- Activities (sunbathing, boating, snorkeling, hiking, blending in with smartly dressed city-folk without looking like hobos, and then some)
Shannon’s Carry On:
I assume that anyone who’s ever had to pack for more than a night away from home can empathize with my plight. I immediately threw any notion of looking cute and stylish out the window because frankly, I would just disappoint myself. After 30 hours of travel, I knew I’d be more concerned about how comfortable I was than how on-trend I looked. My philosophy: stick to the basics and bring as many multi-use pieces as possible. The only items that don’t quite belong in the crossover category are the jeans (which I will likely not be wearing in 90+ degree heat in Langkawi, Malaysia) and the shorts (those will be tucked at the bottom of my suitcase in snowy Alps). Oh yeah, and the bathing suits; probably won’t be out much after SE Asia either. Pretty much everything else works solo or in layers. Also, I went with the “rolling” method, which in my experience, prevents wrinkled clothes and also lets me get in as much in the little nooks and crannies as possible. Michael, on the other hand, chose to fold.
If I had just a liiiiitle more room, I’d have taken another pair of shoes. While the sneakers work nicely for doing outdoorsy things, I’d prefer something a little less athletic for just walking around. It would have been nice to take a ‘night out’ top, maybe a medium weight sweater… the list could go on, but I’ve got what I need.
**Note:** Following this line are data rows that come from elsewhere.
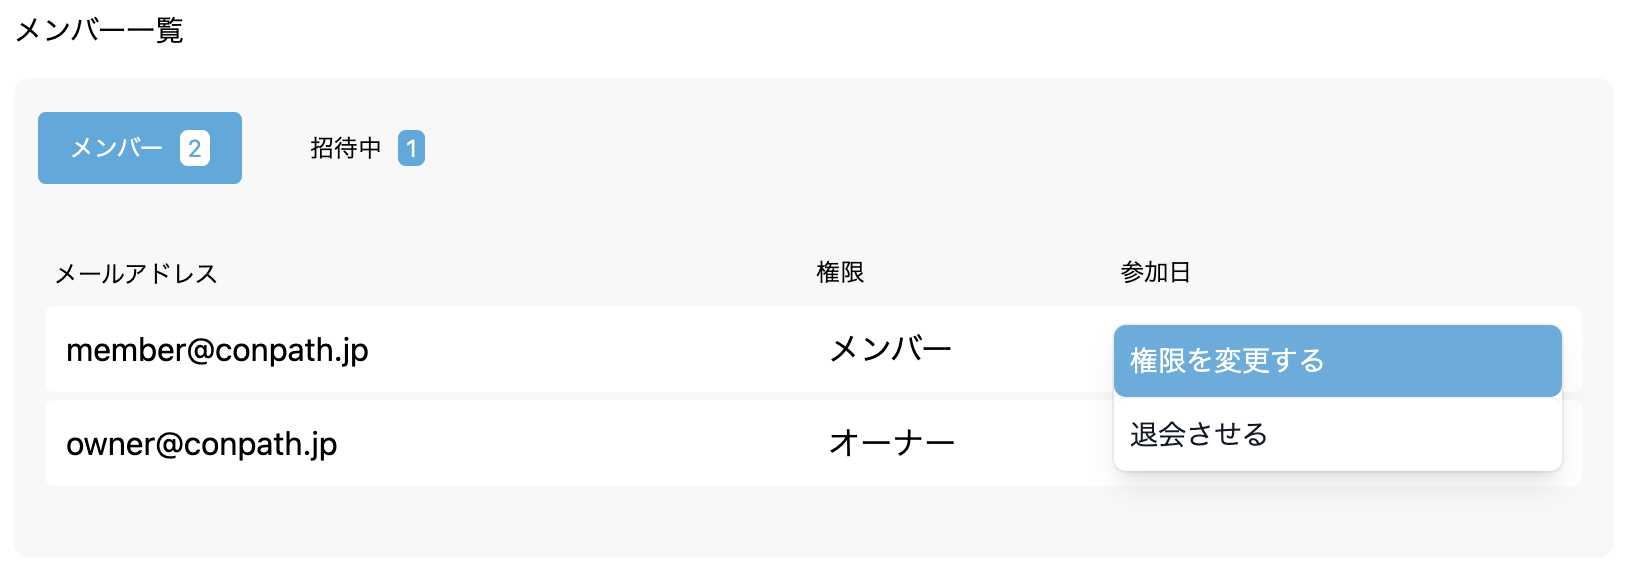
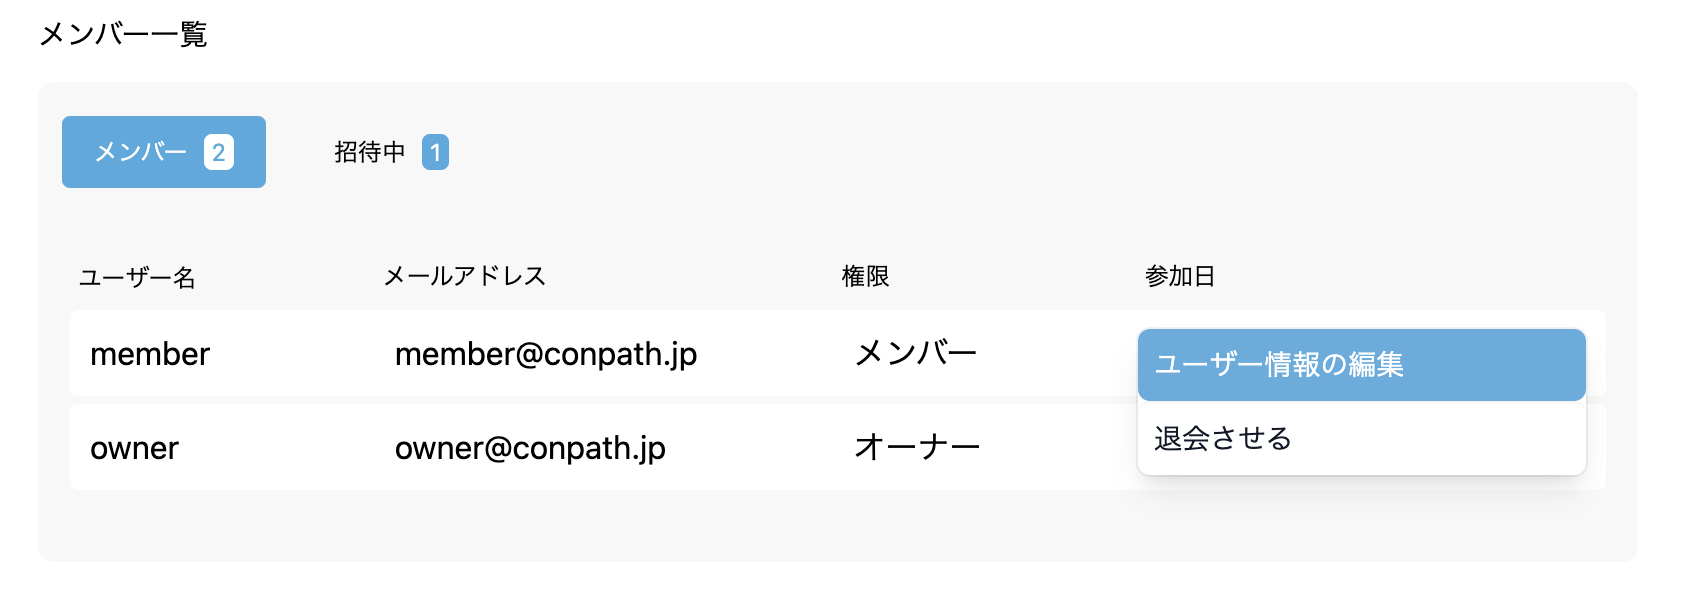
2024/03/17 更新

diff --git a/settings/users/index.md b/settings/users/index.md
@@ -38,14 +38,14 @@ has_children: false
 {: .note }
 この設定は組織の権限がオーナーのみ可能です。
 
-## メンバーの権限を変更する
+## メンバーのユーザー情報を変更する
 
 1. [設定>ユーザー管理]を開きます。
-2. メンバー一覧のメンバータブがアクティブになっている状態で、[...]のドロップダウンメニューから[権限を変更する]をクリックします。
+2. メンバー一覧のメンバータブがアクティブになっている状態で、[...]のドロップダウンメニューから[ユーザー情報の編集]をクリックします。
 
    <img src="../../assets/images/settings/users/3.png" width="100%">
 
-3. 変更したい権限を選択し、[変更する]ボタンをクリックします。
+3. ユーザーの情報を入力し、[変更する]ボタンをクリックします。
 
    <img src="../../assets/images/settings/users/4.png" width="50%">
 

diff --git a/projects/index.md b/projects/index.md
@@ -165,3 +165,9 @@ has_children: true
 
 [プロジェクトの管理]({% link projects/manage-project/index.md %})で設定した範囲のカレンダーが生成されます。今日の日付は水色の線で表示されます。  
 今日の日付が画面外にあるとき、[本日]ボタンをクリックすると今日の日付が画面内に表示されるようキャンバスがスクロールされます。
+
+<img src="../../assets/images/projects/20.png" width="40%">
+
+{: .warning }
+ページを離れるときにこのようなメッセージが出ることがあります。このページを離れるを選択すると変更した内容が保存されないため、
+内容を保存したい場合はキャンセルを選択してください。

diff --git a/projects/task/unlock-task.md b/projects/task/unlock-task.md
@@ -1,13 +1,13 @@
 ---
 layout: default
-title: タスクをロックを解除する
+title: タスクのロックを解除する
 parent: タスクの作成・編集
 grand_parent: プロジェクト
 nav_order: 14
 has_children: false
 ---
 
-# タスクをロックを解除する
+# タスクのロックを解除する
 
 1. ロックを解除したいタスクの上にカーソルを移動します。
 2. 右クリック(iPad:タッチ&ホールド)でコンテキストメニューを開き、[ロック解除]を選択します。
Mostly. As sort of a compromise with myself, if I come across something just too good to pass up, I can just switch it out with an item I already have (upgrade!).
Between our two backpacks, we pretty much just divided everything that’s either too fragile to go in the carry on (in the event it needs to be checked), or that we will want easy access to. One of the umbrellas was packed away in my luggage, but the smaller and more colorful one (the crappy one we bought in London last year for 3£ that has outlasted countless, more expensive others) is available for quick access. The most important item in my bag is the Nikon D40x. Michael’s bag has the Nikon D3200, and we absolutely love both of them. Having our cameras in the backpack means they’re quick to get at, and that we’re always ready for a photo op.
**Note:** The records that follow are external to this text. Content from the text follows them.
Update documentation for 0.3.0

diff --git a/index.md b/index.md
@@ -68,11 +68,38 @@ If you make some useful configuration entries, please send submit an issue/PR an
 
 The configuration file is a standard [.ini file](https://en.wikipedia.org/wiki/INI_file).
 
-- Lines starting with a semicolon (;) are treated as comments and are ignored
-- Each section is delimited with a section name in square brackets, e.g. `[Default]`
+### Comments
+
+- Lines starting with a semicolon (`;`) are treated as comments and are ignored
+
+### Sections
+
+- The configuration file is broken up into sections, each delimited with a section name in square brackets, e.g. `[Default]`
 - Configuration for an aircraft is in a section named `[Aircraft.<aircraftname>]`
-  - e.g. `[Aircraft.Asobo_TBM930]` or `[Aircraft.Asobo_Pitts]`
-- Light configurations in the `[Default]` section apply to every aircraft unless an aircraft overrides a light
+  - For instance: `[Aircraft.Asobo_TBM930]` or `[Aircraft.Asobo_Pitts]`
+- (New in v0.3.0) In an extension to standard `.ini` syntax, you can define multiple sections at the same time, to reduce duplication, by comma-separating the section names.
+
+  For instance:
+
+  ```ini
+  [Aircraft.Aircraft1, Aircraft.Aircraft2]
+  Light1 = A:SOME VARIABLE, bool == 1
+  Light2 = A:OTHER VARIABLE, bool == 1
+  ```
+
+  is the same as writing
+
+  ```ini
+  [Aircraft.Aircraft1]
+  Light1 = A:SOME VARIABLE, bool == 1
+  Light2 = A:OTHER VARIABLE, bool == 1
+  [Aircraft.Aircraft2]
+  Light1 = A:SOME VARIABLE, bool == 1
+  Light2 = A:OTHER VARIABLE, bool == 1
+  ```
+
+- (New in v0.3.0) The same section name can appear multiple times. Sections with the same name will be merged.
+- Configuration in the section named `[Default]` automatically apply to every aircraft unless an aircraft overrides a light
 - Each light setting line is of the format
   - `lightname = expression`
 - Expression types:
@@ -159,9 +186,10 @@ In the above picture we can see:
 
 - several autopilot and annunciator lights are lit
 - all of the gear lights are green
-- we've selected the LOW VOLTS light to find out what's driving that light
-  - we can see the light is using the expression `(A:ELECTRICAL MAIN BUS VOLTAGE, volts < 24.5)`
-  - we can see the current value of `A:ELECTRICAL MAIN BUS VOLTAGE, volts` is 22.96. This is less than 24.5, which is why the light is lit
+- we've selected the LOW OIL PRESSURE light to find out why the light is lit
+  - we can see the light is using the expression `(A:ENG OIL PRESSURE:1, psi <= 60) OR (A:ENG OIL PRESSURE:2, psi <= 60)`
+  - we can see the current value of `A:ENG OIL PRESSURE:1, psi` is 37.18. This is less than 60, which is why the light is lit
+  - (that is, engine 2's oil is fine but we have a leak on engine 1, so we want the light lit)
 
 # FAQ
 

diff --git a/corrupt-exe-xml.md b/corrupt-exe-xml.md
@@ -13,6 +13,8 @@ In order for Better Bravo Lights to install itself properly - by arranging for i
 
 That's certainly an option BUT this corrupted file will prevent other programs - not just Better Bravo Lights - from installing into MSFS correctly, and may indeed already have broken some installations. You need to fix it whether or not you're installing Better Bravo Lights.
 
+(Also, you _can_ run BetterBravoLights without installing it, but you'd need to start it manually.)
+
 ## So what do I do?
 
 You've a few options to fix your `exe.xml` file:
Michael’s Carry On:
My goal when packing was lots of socks and lots of underwear – accomplished! As Shannon mentioned, the biggest problem we faced is packing for extreme heat and cold. I managed to get in my essentials for both summer (boardshorts, tank tops, and t-shirts) and winter (jacket, gloves, and scarf). I know how inexpensive clothes in Asia are, and wanted to take that into consideration too. The last time we were there I wanted to buy some new clothes, but really didn’t have room in my suitcase to bring them back home. So this time a good amount of the clothes I packed are old, and I don’t mind getting rid of them. Now if I see a new shirt I want to buy, I have no problem leaving another one to make room. One other thing pictured here that I find essential is the waterproof bag. I picked this up in Thailand for about $12 a few years ago. It’s 10 gallons, and fits a good amount of stuff – at least one camera and valuables. Quite handy if you’ll be on the water!
Unfortunately, I could not fit a few things. My shoes are kind of huge, and I wish I could have brought a pair of rain/winter boots, but no luck. Also, most of the winter stuff I did fit is good for the city, but not so good for excursions. It would have been nice to fit some more “ski” clothing.
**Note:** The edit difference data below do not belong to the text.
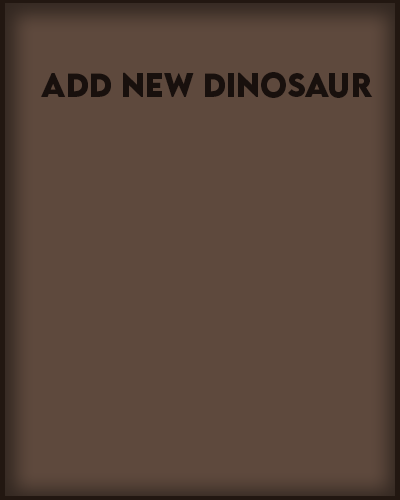
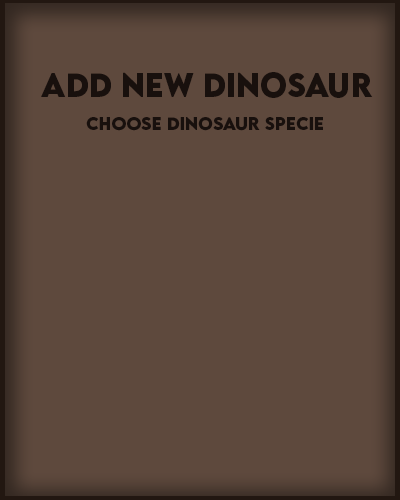
:sparkles: feat: Integrate Add Dinosaur

Changed region(s): [[0.21, 0.21, 0.81, 0.27]]

diff --git a/src/views/panels/AddDinoPanel.java b/src/views/panels/AddDinoPanel.java
@@ -1,6 +1,8 @@
 package views.panels;
 
+import controllers.DinosaurController;
 import views.utils.CustomButton;
+import views.utils.CustomDialog;
 import views.utils.ImageBackgroundPanel;
 
 import javax.swing.*;
@@ -14,8 +16,10 @@ public class AddDinoPanel extends JFrame {
     private int mouseX, mouseY;
 
     private JComboBox<DinosaurSpecies> speciesComboBox;
+    private DinosaurController dinosaurController;
 
     public AddDinoPanel(JFrame parentFrame) {
+        dinosaurController = new DinosaurController();
         setUndecorated(true);
         setSize(400, 500);
         setDefaultCloseOperation(JFrame.DISPOSE_ON_CLOSE);
@@ -73,15 +77,15 @@ public class AddDinoPanel extends JFrame {
         backgroundPanel.add(layeredPane);
 
         // Combbox
-        configFieldWithLabel(layeredPane, "SPECIES:", 175, 110, 100, 30, 16);
+        configFieldWithLabel(layeredPane, "SPECIES:", 170, 160, 100, 30, 16);
 
         ImageIcon speciesFieldBg = new ImageIcon("src/resources/utils/customField.png");
         JLabel speciesFieldBackground = new JLabel(speciesFieldBg);
-        speciesFieldBackground.setBounds(74, 140, 266, 47);
+        speciesFieldBackground.setBounds(74, 190, 266, 47);
         layeredPane.add(speciesFieldBackground, JLayeredPane.DEFAULT_LAYER);
 
         speciesComboBox = new JComboBox<>(DinosaurSpecies.values());
-        speciesComboBox.setBounds(76, 140, 262, 47);
+        speciesComboBox.setBounds(76, 190, 262, 47);
         speciesComboBox.setFont(new Font("Arial", Font.BOLD, 12));
         speciesComboBox.setBackground(new Color(255, 255, 255, 100));
 
@@ -89,11 +93,11 @@ public class AddDinoPanel extends JFrame {
 
         CustomButton submitButton = new CustomButton(
                 "src/resources/buttons/submitButton.png",
-                116,
-                370,
+                120,
+                270,
                 165,
                 62,
-                e -> JOptionPane.showMessageDialog(this, "Dino Added!"),
+                e -> addDino(),
                 Cursor.getPredefinedCursor(Cursor.HAND_CURSOR)
         );
 
@@ -102,7 +106,7 @@ public class AddDinoPanel extends JFrame {
         add(backgroundPanel);
         setVisible(true);
     }
-    
+
     private void configFieldWithLabel(JLayeredPane panel, String labelText, int x, int y, int width, int height, int fontSize) {
         JLabel label = new JLabel(labelText);
         Color fontColor = new Color(218, 195, 167);
@@ -110,5 +114,21 @@ public class AddDinoPanel extends JFrame {
         label.setFont(new Font("Arial", Font.BOLD, fontSize));
         label.setBounds(x, y, width, height);
         panel.add(label, JLayeredPane.PALETTE_LAYER);
+    }
+
+    private void addDino(){
+        DinosaurSpecies species = (DinosaurSpecies) speciesComboBox.getSelectedItem();
+
+        if (species != null){
+            try{
+                dinosaurController.createDinosaur(species.name());
+                CustomDialog.showMessage("Dinosaur added!", JOptionPane.INFORMATION_MESSAGE);
+            } catch (Exception e){
+                CustomDialog.showMessage("Species not found", JOptionPane.ERROR_MESSAGE);
+            }
+        }
+        else {
+            CustomDialog.showMessage("Please select a species", JOptionPane.ERROR_MESSAGE);
+        }
     }
 }

diff --git a/src/repositories/DinosaurRepositoryImpl.java b/src/repositories/DinosaurRepositoryImpl.java
@@ -26,7 +26,7 @@ public class DinosaurRepositoryImpl implements IDinosaurRepository {
 
         String dietType = DinosaurSpecies.valueOf(species).getDiet();
 
-        String createDinosaurQuery = "INSERT INTO dinosaur (species, diet_type, enclosure_id) VALUES (?, ?, ?)";
+        String createDinosaurQuery = "INSERT INTO dinosaur (species, diet_type) VALUES (?, ?)";
 
         try {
My backpack has a few interesting things that I’ve come to really rely on while traveling. Especially in Europe and Asia where every airline has some obscure luggage weight limit, you must have a luggage scale! The flexible tripod is also a must. It’s compact, only cost $12 on amazon.com (here), and is strong enough to hold a DSLR camera. I just got the adjustable locking cable for $11, also on amazon (here). I always hear stories of people’s bags getting stolen, or broken into while in their hotel room. So I’m really fastidious about locking our stuff up! With this gem I can make sure all our bags and zippers are secure in the room; tied to a bed post or something that’s immovable. And finally, you may be wondering what a “Camera Spy Lens” is, just see for yourself here.